Mr. Cole continued to win elections as commissioner until the county changed its form of government to have a county executive and County Council. He then became one of the original council members.
Former Councilman Pete Crossland, who served a few years with Mr. Cole, said he admired his detailed analysis of financial budgets.
“He was not a man with much formal education, but it was remarkable about how deeply he understood county government and budgeting,” Crossland said.
Mr. Cole also was a master mediator, Ravenscraft and Crossland said.
“He could walk into an argument and achieve consensus,” said Ravenscraft, who had his share of disagreements with Mr. Cole but remained friends with him and had visited with him about two weeks ago. “In labor negotiations and tight contract negotiations, wherever there was somebody at each other’s throats, Ted could quiet it down and get the job done.”
Heavy local knowledge
Mr. Cole was invaluable to the county for his knowledge of the county and its employees, said Paul Gallagher, a Common Pleas judge and Democrat who served on the council with Mr. Cole.
County workers trusted him, Gallagher said.
“The union leaders trusted him implicitly,” he said. “If Ted gave his word, he wasn’t going to change. You didn’t have to think twice about whether he would change his word.”
Mr. Cole ran unsuccessfully for county executive in 1988, losing in a primary to eventual winner Tim Davis. At the time, he partly blamed the Beacon Journal for his loss, saying the newspaper failed to criticize him hard enough when it endorsed Davis. He said he was counting on some sympathetic voters seeing him as a victim of the newspaper’s criticism.
He continued to serve on County Council until 1990, when he lost his seat to Republican Faith Cook.
“Ted never got into it for money and never planned to become rich out of it,” Ravenscraft said. “He was just happy to work hard and help people and come to work every day, roll his sleeves up and get into problem-solving.”
Or, as his daughter put it: “He would always say, ‘I don’t care what they say about me as long as they spell my name right.’ ”

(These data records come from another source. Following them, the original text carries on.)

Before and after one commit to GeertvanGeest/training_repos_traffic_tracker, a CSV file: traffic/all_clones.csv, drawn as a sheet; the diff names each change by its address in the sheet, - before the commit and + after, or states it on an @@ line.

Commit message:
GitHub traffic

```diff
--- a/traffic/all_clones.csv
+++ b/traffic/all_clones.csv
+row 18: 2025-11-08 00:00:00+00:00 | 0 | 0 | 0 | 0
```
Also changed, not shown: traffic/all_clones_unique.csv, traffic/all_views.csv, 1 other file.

Mr. Cole is survived by his wife of 56 years, Sarah Jane, his high school sweetheart; another daughter, Rosanne Mihaly; and son, Gene (Judi) Cole and six grandchildren.

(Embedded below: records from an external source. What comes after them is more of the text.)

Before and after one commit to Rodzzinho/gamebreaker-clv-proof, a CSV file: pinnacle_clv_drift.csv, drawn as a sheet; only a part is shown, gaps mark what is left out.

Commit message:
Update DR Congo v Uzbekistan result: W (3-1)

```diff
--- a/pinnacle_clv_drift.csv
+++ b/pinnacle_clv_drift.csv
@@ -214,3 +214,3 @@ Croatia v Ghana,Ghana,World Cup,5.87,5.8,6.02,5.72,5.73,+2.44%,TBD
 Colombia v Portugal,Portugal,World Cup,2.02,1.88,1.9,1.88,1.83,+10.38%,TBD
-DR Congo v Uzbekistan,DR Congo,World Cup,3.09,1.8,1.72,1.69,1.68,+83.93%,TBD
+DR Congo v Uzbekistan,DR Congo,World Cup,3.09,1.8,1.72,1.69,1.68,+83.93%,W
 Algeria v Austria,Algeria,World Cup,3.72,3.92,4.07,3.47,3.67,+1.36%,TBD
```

Rick Armon can be reached at 330-996-3569 or firstname.lastname@example.org.